— Work instruction —
Should a line in the entries below contain "media", return that line.

----- Data for this exercise

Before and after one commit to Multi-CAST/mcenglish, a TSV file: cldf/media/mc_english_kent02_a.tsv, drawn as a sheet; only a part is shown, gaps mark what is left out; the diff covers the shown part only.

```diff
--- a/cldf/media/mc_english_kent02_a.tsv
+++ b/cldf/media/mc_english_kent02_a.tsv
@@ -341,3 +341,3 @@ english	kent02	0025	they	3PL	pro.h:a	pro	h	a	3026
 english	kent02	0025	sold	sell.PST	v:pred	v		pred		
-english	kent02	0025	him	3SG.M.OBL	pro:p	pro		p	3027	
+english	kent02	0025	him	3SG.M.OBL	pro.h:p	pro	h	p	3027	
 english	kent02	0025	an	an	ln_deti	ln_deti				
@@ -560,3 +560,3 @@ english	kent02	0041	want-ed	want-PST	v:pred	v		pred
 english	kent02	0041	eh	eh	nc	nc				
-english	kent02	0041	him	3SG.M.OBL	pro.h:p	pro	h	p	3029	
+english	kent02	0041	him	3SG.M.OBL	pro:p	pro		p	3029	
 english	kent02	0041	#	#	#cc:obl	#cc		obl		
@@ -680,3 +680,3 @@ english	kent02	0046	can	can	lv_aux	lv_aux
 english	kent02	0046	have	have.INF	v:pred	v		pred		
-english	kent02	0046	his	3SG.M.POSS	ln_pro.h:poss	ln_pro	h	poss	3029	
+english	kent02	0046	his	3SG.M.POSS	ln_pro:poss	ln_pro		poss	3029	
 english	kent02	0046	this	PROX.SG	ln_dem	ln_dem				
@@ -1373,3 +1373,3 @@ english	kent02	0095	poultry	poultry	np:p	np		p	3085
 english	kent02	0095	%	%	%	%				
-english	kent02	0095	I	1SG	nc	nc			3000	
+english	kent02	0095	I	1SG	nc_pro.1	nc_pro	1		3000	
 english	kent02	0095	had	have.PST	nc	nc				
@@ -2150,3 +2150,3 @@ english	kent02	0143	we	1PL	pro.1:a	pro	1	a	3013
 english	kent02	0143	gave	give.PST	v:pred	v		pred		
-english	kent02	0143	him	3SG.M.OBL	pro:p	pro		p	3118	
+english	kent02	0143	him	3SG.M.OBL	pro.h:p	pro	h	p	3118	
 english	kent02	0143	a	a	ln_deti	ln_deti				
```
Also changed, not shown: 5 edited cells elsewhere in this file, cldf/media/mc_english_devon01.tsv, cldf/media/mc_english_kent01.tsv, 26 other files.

----------

— Exercise response —
Before and after one commit to Multi-CAST/mcenglish, a TSV file: cldf/media/mc_english_kent02_a.tsv, drawn as a sheet; only a part is shown, gaps mark what is left out; the diff covers the shown part only.
--- a/cldf/media/mc_english_kent02_a.tsv
+++ b/cldf/media/mc_english_kent02_a.tsv
Also changed, not shown: 5 edited cells elsewhere in this file, cldf/media/mc_english_devon01.tsv, cldf/media/mc_english_kent01.tsv, 26 other files.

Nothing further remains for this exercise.